*** Begin section ***

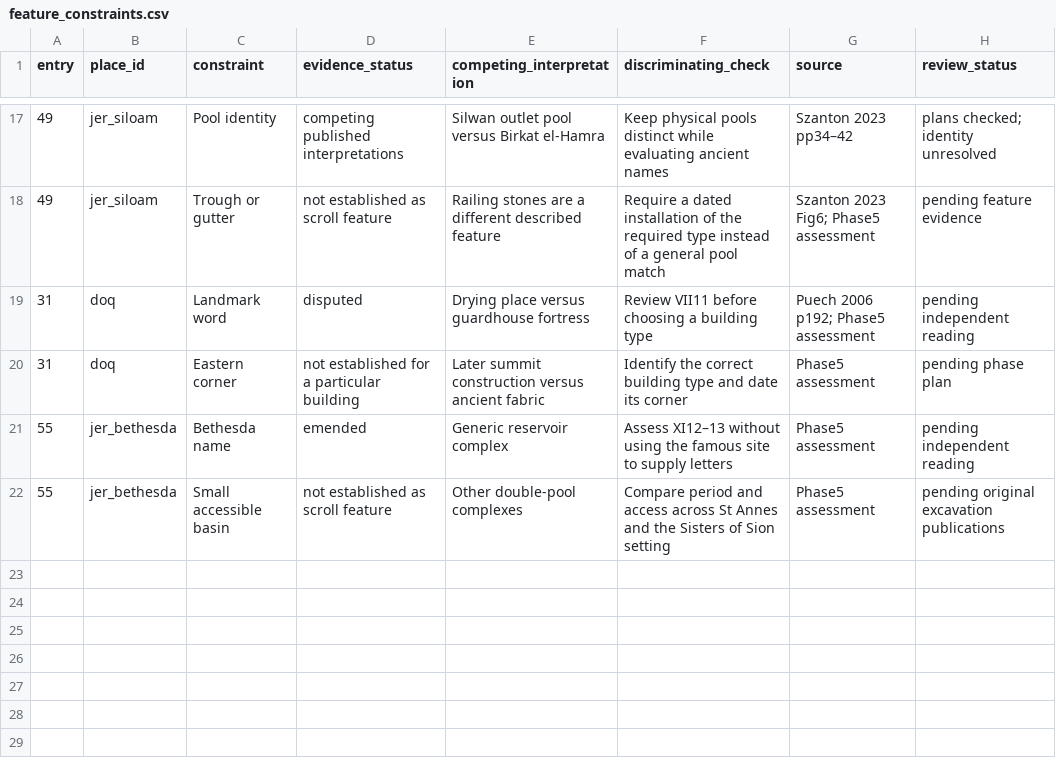
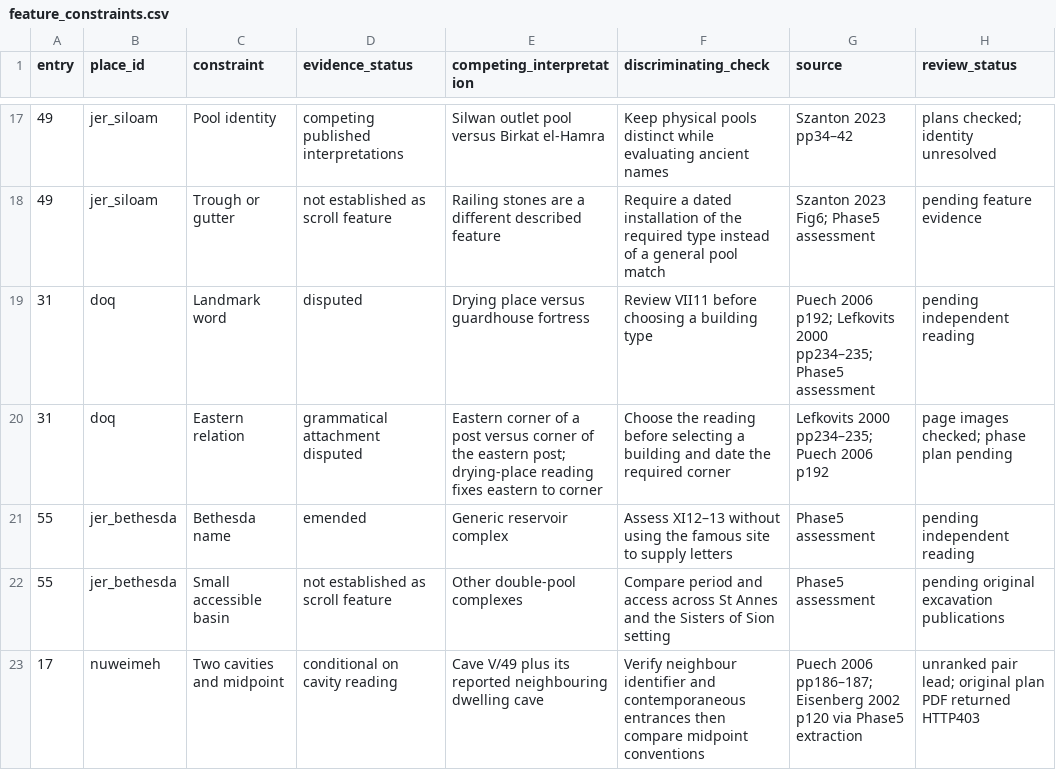
Before and after one commit to quadrin/AncientHebrewTexts, a CSV file: copper_scroll/atlas/research/feature_constraints.csv, drawn as a sheet; only a part is shown, gaps mark what is left out.

```diff
--- a/copper_scroll/atlas/research/feature_constraints.csv
+++ b/copper_scroll/atlas/research/feature_constraints.csv
@@ -18,5 +18,6 @@ entry,place_id,constraint,evidence_status,competing_interpretation,discriminatin
 49,jer_siloam,Trough or gutter,not established as scroll feature,Railing stones are a different described feature,Require a dated installation of the required type instead of a general pool match,Szanton 2023 Fig6; Phase5 assessment,pending feature evidence
-31,doq,Landmark word,disputed,Drying place versus guardhouse fortress,Review VII11 before choosing a building type,Puech 2006 p192; Phase5 assessment,pending independent reading
-31,doq,Eastern corner,not established for a particular building,Later summit construction versus ancient fabric,Identify the correct building type and date its corner,Phase5 assessment,pending phase plan
+31,doq,Landmark word,disputed,Drying place versus guardhouse fortress,Review VII11 before choosing a building type,Puech 2006 p192; Lefkovits 2000 pp234–235; Phase5 assessment,pending independent reading
+31,doq,Eastern relation,grammatical attachment disputed,Eastern corner of a post versus corner of the eastern post; drying-place reading fixes eastern to corner,Choose the reading before selecting a building and date the required corner,Lefkovits 2000 pp234–235; Puech 2006 p192,page images checked; phase plan pending
 55,jer_bethesda,Bethesda name,emended,Generic reservoir complex,Assess XI12–13 without using the famous site to supply letters,Phase5 assessment,pending independent reading
 55,jer_bethesda,Small accessible basin,not established as scroll feature,Other double-pool complexes,Compare period and access across St Annes and the Sisters of Sion setting,Phase5 assessment,pending original excavation publications
+17,nuweimeh,Two cavities and midpoint,conditional on cavity reading,Cave V/49 plus its reported neighbouring dwelling cave,Verify neighbour identifier and contemporaneous entrances then compare midpoint conventions,Puech 2006 pp186–187; Eisenberg 2002 p120 via Phase5 extraction,unranked pair lead; original plan PDF returned HTTP403
```
Also changed, not shown: copper_scroll/tables/feature_constraints.csv, 12 other files.
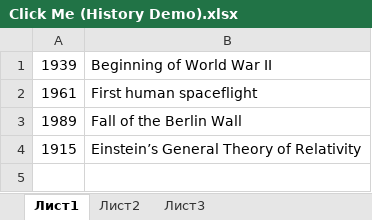
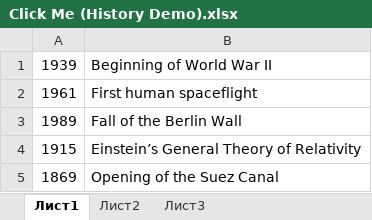
Before and after one commit to dim1024/Foreign_Words_Learning, an Excel workbook: data/Click Me (History Demo).xlsx, sheet Лист1, drawn as a sheet; values as stored, in another font and other column widths than the file's, no borders; the diff names each change by its address in the sheet, - before the commit and + after, or states it on an @@ line.

```diff
--- a/data/Click Me (History Demo).xlsx (sheet Лист1)
+++ b/data/Click Me (History Demo).xlsx (sheet Лист1)
+row 5: 1869 | Opening of the Suez Canal
```
Also changed, not shown: 3 other files.
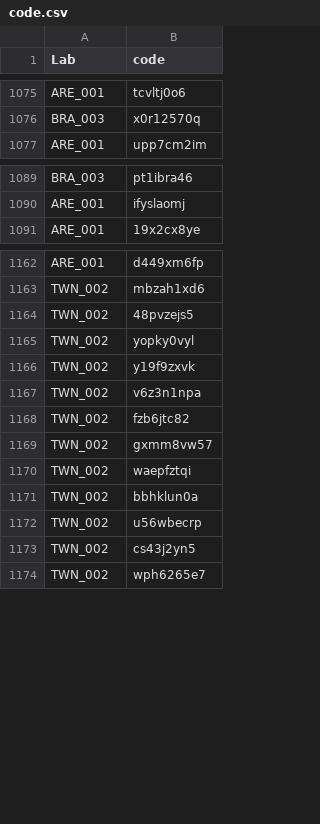
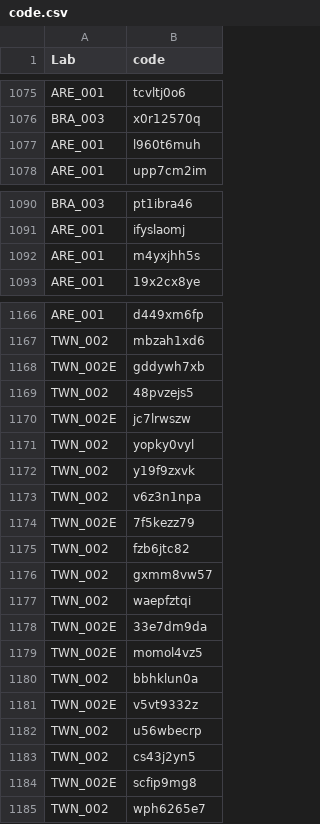
Before and after one commit to SCgeeker/PSA002_log_site, a CSV file: docs/code.csv, drawn as a sheet; only a part is shown, gaps mark what is left out; the diff covers the shown part only; the diff names each change by its address in the sheet, - before the commit and + after, or states it on an @@ line.

```diff
--- a/docs/code.csv
+++ b/docs/code.csv
+row 1077: ARE_001 | l960t6muh
+row 1092: ARE_001 | m4yxjhh5s
+row 1168: TWN_002E | gddywh7xb
+row 1170: TWN_002E | jc7lrwszw
+row 1174: TWN_002E | 7f5kezz79
+row 1178: TWN_002E | 33e7dm9da
+row 1179: TWN_002E | momol4vz5
+row 1181: TWN_002E | v5vt9332z
+row 1184: TWN_002E | scfip9mg8
```
Also changed, not shown: 33 added rows elsewhere in this file, lab_fin.csv, 5 other files.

*** End section ***

Would you count the lines of the listing above that hold the string "Puech" and give only the resulting number?

4